Article V convention advocates deceptively state that such a convention would be “limited.”
Col: MASON 2ded & followed Mr. Randolph in [criticizing] the dangerous power and structure of the Government, concluding that it would end either in monarchy, or a tyrannical aristocracy; which, he was in doubt, but one or other, he was sure. (Excerpt from Sept. 15 session, James Madison’s Notes on the Constitutional Convention of 1787)
The Article V convention advocates, such as Mark Levin and numerous others, are forced to maintain two inconsistent viewpoints at the same time.
First, the main reason why state legislators have generally voted against calling on Congress to convene an Article V convention over the past several decades is that they don’t want to enable a convention that could end up proposing harmful changes to the Constitution. So, the Article V convention advocates do everything they can to assure us that such a convention would be a “limited” convention, limited that is to consideration of only one or two (or a few) amendments.
Second, the reason Article V convention advocates want such a convention is to rein in our out-of-control federal government (which we should be referring to as our federal government that is operating outside the confines of the Constitution). And they know that is the reason why our Founding Fathers included Article V conventions in the Constitution in the first place. For example, on page 14 of The Liberty Amendments Levin quotes from James Madison’s Notes on the Constitutional Convention as to Col. George Mason’s forceful argument on September 15, 1787, in favor of adding a provision for the states to have the authority to call a convention for proposing amendments “if the Government should ever become oppressive, as he verily believed would be the case.”
So, Levin and the other Article V convention advocates try to walk the tightrope of deceptively assuring those of us who are concerned about harmful changes to the Constitution that such a convention would be “a limited purpose convention” (page 16 of The Liberty Amendments) while at the same time truthfully portraying an Article V convention as included in the Constitution for the purpose of making the changes necessary for reining in an oppressive government.
So, that’s the scam.
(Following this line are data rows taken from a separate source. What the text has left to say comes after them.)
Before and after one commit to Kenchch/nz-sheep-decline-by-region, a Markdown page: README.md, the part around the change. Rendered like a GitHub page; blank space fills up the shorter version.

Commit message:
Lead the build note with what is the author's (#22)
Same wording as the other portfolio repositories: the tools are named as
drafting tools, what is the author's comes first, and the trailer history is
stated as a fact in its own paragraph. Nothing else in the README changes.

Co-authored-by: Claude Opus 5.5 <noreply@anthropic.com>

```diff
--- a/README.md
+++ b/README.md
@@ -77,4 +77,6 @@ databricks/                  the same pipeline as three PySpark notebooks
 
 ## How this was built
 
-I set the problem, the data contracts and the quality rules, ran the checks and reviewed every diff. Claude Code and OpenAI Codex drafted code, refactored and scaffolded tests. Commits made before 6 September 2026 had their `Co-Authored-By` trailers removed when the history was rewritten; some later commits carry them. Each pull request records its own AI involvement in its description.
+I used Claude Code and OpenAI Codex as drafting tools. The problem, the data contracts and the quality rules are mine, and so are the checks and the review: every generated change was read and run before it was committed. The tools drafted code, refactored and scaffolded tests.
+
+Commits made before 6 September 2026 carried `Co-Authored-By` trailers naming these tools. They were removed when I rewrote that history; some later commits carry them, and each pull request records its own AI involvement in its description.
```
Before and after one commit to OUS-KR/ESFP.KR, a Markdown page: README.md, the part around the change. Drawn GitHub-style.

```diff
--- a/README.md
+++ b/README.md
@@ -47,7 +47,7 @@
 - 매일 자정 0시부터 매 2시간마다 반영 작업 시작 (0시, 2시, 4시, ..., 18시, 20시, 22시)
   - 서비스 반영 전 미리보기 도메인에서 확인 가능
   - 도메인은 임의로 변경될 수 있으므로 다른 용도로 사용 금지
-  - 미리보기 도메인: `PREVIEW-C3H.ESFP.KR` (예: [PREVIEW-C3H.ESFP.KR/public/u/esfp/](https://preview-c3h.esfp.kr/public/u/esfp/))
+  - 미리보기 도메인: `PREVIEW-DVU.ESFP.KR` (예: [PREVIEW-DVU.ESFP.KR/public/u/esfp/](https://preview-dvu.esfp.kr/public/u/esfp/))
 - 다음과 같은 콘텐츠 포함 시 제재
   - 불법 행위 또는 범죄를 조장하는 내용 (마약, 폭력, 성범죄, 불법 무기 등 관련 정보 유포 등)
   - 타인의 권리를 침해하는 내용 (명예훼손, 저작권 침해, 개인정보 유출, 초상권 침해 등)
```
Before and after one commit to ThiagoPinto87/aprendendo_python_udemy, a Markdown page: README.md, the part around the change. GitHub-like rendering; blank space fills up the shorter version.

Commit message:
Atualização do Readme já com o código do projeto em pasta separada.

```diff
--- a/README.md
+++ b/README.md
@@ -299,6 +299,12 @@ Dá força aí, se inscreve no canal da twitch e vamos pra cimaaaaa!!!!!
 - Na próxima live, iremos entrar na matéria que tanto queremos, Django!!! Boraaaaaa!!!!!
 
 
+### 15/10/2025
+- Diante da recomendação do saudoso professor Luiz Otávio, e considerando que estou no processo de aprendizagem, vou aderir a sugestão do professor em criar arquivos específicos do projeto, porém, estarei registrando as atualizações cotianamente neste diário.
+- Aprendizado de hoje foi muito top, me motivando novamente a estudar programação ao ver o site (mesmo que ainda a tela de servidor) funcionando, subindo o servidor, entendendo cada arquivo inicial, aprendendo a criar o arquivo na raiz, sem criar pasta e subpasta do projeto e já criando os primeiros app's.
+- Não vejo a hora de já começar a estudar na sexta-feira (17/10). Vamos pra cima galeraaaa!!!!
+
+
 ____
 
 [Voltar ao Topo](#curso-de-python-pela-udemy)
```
In order to gain the necessary widespread support from both voters and state legislators for their inherently risky attempt to solve the problem of an out-of-control (unconstitutional) government by means of an Article V convention, the Article V convention advocates need to fool huge numbers of people into believing that the provision for Article V conventions was included in the Constitution only for making limited changes.
If we want to understand what would happen at an Article V convention held at a time like this when there is widespread agreement that the federal government is out-of-control, we have no farther to look than the opening passages of the Declaration of Independence:
We hold these truths to be self-evident…. — That whenever any Form of Government becomes destructive of these ends, it is the Right of the People to alter or to abolish it, and to institute new Government, laying its foundation on such principles and organizing its powers in such form, as to them shall seem most likely to effect their Safety and Happiness.
Since it is a God-given “Right of the People” “to alter or to abolish [our government], and to institute new Government,” and since Article V provides a constitutional method for bringing about a convention of the sovereign people of the United States for achieving this, we have to agree that the proponents of an Article V convention have the right to pursue their goal of bringing about such an unlimited convention; but, we must interject immediately, such an unlimited convention would be extremely dangerous to the Constitution, given the lack of knowledge of and lack of commitment to the Constitution on the part of most of the voters and/or legislators who would determine the composition of the delegates.
And, of course, such an unlimited convention would have the option of changing the method for ratifying its proposed changes, just as the Constitutional Convention of 1787 did.
Our problem is not the Constitution. Our problem is a federal government that is operating outside the confines of the Constitution. The solution is to bring the federal government back into compliance with the Constitution through voter education campaigns and state nullification laws.